§ **ASSIGNMENT**: Please give the number of lines that hold the string "class" in the listing, without any other words.

··········

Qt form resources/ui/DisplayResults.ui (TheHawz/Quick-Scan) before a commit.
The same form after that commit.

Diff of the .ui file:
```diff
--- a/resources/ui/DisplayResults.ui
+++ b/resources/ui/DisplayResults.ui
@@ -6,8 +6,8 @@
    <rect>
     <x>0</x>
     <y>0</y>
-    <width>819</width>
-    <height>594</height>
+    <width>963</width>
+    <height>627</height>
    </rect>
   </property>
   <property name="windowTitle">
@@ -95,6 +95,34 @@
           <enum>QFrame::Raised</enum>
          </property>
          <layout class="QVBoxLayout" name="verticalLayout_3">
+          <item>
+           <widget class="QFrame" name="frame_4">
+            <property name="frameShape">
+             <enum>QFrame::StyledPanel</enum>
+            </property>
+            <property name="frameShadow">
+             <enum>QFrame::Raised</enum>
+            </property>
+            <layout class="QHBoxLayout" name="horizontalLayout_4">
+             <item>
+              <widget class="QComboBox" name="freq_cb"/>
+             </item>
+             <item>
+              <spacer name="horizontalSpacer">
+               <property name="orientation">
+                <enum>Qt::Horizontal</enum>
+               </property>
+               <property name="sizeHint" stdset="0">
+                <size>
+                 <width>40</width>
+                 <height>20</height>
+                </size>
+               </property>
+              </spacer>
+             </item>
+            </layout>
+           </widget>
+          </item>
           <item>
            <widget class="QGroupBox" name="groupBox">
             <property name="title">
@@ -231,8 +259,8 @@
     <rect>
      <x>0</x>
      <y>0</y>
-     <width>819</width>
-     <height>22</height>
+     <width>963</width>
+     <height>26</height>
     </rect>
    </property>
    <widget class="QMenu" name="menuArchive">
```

··········

§ **TASK OUTPUT**: 6